Wolf: You always were the bright one, Goldie.
Skidmore: How could you, Rachel? Your own mother wrote that report.
Wolf: Ain’t no room for sentiment on Tufton Street, Goldie. Don’t look so shocked—I heard you were a no-deal Brexiter for five minutes last month. Everyone in this business has their price. Mother can be part of the next review of tertiary education, she’s been on the last two.
Skidmore: I thought you were a lion, Rachel, but it turns out you are just a Wolf.
Wolf: Dom was right about you, Goldie, a one-man race to continue in your job.

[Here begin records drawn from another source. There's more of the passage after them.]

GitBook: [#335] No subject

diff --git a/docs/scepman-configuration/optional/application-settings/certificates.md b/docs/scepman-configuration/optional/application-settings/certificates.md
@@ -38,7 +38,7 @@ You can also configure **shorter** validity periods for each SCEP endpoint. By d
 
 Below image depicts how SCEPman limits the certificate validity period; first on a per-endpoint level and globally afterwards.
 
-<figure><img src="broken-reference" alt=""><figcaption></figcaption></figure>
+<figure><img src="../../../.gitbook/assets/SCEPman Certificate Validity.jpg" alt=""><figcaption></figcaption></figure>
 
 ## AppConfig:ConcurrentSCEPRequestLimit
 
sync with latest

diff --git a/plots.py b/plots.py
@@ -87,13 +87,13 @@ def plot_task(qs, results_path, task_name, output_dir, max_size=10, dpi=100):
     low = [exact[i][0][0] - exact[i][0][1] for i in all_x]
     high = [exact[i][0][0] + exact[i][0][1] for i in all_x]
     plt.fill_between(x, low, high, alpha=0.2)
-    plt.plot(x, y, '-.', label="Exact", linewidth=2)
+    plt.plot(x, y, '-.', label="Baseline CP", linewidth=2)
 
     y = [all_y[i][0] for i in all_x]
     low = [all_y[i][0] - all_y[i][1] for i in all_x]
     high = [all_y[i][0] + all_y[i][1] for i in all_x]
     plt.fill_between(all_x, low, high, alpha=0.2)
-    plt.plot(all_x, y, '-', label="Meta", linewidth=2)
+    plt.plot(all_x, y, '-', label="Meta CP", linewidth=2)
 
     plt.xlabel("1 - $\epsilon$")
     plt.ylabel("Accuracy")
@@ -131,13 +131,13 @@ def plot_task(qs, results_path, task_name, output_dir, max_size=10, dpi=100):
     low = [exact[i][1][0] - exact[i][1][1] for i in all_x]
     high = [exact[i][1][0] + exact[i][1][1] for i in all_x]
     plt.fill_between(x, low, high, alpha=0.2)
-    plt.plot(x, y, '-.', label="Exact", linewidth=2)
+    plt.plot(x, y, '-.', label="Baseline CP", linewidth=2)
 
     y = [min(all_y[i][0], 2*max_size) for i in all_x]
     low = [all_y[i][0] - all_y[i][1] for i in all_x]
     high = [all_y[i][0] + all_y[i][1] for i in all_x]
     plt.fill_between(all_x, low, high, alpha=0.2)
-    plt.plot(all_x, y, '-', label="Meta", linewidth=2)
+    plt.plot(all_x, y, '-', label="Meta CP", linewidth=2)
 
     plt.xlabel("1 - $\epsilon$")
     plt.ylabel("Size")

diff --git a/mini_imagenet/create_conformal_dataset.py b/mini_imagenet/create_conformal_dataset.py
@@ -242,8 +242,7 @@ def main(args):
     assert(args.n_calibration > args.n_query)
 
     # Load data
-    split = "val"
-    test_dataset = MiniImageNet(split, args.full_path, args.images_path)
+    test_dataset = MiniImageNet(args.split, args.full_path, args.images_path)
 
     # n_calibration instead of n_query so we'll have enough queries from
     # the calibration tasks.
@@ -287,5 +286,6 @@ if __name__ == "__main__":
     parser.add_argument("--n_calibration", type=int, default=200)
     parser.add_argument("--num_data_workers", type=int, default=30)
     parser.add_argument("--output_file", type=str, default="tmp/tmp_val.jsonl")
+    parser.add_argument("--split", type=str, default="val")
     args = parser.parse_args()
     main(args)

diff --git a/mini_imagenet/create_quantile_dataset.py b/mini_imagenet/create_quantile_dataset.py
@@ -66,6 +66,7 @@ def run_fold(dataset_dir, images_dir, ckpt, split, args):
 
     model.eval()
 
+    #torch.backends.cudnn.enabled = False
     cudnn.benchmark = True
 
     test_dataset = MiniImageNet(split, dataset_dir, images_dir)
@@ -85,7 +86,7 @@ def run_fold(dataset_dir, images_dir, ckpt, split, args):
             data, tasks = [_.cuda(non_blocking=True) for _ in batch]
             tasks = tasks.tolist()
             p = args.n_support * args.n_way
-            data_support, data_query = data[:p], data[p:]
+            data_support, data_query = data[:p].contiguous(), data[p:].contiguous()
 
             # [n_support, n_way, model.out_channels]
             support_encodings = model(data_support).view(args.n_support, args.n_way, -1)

Voiceover: Augar was dead, and I was in the frame for it. I had to give Williamson something to throw him off the scent. His office was like a fireplace showroom on an August bank holiday.
Williamson: You are off the hook, Skidmore. We’ve got the guy responsible for this Augar business and he’s singing like a canary. Can’t shut him up.
Skidmore: But where did you find him?
Williamson: He had chosen a life of obscurity. Turns out he’s some kind of Liberal Democrat now. But lately he’s been all over the press, mouthing off about this and that. We’ll be writing it up and passing it off as our interim response, see if anyone notices when parliament is dissolved. He’s over there telling the desk sergeant about interest rates on student loans.
Skidmore: Maybe he could start at the beginning for me.
Williamson: Good idea. Play it again, Sam.